## WHAT TO WORK ON:
Your answer must consist of every line from the data below that includes the word "isActive".

## PROVIDED ENTRIES:
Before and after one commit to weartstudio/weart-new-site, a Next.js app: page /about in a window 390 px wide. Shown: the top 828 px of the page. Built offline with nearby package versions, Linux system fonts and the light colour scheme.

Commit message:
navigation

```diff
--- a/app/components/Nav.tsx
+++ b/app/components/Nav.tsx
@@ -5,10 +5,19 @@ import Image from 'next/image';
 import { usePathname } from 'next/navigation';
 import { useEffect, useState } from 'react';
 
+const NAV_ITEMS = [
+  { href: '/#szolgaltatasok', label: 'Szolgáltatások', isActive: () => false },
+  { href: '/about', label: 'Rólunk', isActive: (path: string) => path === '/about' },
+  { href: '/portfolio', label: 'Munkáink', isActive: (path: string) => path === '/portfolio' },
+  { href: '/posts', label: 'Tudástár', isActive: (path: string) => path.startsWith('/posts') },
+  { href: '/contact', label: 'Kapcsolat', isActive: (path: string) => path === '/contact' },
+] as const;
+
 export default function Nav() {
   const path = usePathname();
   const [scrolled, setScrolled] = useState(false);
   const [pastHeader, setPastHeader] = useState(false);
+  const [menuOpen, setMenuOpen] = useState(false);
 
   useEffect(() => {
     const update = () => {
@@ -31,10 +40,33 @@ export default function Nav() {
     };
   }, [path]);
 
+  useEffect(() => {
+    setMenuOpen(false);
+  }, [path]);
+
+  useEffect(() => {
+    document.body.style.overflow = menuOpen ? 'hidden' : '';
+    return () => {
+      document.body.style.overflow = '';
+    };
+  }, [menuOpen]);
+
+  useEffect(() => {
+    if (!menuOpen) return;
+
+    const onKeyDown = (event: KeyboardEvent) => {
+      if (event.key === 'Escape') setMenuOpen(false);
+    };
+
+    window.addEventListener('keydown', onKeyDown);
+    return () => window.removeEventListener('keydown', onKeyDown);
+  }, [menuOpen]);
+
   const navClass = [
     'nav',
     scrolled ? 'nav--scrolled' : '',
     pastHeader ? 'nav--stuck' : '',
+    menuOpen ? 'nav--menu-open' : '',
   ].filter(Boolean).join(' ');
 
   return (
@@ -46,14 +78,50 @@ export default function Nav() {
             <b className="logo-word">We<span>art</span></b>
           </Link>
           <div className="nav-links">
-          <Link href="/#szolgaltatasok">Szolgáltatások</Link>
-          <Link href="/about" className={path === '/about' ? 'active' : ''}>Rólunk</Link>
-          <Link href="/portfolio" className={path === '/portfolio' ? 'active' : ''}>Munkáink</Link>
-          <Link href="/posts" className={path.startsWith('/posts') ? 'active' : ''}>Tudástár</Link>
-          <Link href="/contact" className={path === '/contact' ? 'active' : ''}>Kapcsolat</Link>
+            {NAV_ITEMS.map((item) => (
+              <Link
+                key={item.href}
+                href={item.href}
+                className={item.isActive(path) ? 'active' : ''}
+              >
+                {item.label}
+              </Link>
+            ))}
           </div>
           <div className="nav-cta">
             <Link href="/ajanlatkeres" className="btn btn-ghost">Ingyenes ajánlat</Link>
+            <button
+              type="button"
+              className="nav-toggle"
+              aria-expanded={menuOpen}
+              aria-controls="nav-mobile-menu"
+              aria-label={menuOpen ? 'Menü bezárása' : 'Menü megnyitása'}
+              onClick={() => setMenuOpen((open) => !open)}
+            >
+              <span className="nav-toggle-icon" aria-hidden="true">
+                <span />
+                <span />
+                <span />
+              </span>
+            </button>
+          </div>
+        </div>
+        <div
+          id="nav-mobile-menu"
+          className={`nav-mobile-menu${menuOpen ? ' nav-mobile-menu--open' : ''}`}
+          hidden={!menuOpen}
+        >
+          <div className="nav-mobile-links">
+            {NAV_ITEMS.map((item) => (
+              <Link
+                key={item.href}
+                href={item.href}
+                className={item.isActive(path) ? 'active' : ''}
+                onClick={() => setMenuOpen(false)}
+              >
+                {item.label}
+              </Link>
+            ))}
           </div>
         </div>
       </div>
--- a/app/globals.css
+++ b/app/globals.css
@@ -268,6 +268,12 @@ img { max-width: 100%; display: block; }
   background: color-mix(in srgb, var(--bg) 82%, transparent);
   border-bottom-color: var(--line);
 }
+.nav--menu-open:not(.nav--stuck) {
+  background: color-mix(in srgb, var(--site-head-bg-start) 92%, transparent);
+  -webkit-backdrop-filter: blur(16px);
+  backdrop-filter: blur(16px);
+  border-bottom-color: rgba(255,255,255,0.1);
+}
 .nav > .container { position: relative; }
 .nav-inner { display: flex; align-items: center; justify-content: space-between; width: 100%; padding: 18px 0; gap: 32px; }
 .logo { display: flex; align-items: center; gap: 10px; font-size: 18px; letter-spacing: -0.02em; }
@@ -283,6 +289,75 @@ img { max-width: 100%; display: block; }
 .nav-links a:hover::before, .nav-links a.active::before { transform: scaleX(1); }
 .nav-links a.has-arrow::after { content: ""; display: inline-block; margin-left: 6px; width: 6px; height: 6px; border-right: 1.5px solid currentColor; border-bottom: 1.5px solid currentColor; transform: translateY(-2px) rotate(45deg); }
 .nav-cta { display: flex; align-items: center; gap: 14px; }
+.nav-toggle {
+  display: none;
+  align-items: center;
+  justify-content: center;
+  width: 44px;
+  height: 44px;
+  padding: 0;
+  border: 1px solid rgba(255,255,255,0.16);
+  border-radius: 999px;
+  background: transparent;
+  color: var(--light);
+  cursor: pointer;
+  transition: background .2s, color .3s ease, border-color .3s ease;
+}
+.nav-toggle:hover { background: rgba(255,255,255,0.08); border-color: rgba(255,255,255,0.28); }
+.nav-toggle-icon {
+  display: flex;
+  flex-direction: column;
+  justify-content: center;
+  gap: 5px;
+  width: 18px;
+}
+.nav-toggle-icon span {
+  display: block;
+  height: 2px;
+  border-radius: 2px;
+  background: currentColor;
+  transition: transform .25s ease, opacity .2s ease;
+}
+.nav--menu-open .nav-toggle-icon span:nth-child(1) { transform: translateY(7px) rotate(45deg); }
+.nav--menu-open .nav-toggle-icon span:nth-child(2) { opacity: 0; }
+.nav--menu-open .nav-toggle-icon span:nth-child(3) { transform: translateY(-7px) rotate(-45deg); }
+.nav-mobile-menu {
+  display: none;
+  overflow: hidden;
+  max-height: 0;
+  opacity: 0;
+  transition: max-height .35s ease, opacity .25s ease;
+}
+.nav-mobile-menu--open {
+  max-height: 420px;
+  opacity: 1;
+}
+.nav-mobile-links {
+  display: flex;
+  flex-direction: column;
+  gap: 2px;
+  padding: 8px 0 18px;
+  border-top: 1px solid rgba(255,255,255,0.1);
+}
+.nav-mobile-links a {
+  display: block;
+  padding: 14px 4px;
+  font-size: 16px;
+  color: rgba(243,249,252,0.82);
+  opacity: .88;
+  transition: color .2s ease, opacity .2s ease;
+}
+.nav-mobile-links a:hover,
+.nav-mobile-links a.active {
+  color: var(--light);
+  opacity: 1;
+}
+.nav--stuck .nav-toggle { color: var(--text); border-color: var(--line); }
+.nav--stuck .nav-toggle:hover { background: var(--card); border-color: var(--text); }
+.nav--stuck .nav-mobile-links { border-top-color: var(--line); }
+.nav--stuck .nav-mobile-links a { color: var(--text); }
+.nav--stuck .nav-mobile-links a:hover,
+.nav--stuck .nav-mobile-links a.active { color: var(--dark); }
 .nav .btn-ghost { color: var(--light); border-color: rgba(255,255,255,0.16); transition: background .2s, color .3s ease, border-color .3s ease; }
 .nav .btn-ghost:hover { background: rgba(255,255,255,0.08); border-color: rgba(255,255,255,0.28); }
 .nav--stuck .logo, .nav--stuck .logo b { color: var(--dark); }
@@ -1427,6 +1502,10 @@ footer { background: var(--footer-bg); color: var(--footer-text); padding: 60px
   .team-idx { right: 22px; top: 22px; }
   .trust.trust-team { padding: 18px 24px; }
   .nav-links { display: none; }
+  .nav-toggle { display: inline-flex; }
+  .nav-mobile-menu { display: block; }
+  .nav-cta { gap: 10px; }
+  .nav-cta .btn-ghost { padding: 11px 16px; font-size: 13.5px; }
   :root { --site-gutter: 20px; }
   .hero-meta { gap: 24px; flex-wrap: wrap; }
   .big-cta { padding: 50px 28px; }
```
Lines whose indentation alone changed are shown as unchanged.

## REPLY TO THE EXERCISE:
+  { href: '/#szolgaltatasok', label: 'Szolgáltatások', isActive: () => false },
+  { href: '/about', label: 'Rólunk', isActive: (path: string) => path === '/about' },
+  { href: '/portfolio', label: 'Munkáink', isActive: (path: string) => path === '/portfolio' },
+  { href: '/posts', label: 'Tudástár', isActive: (path: string) => path.startsWith('/posts') },
+  { href: '/contact', label: 'Kapcsolat', isActive: (path: string) => path === '/contact' },
+                className={item.isActive(path) ? 'active' : ''}
+                className={item.isActive(path) ? 'active' : ''}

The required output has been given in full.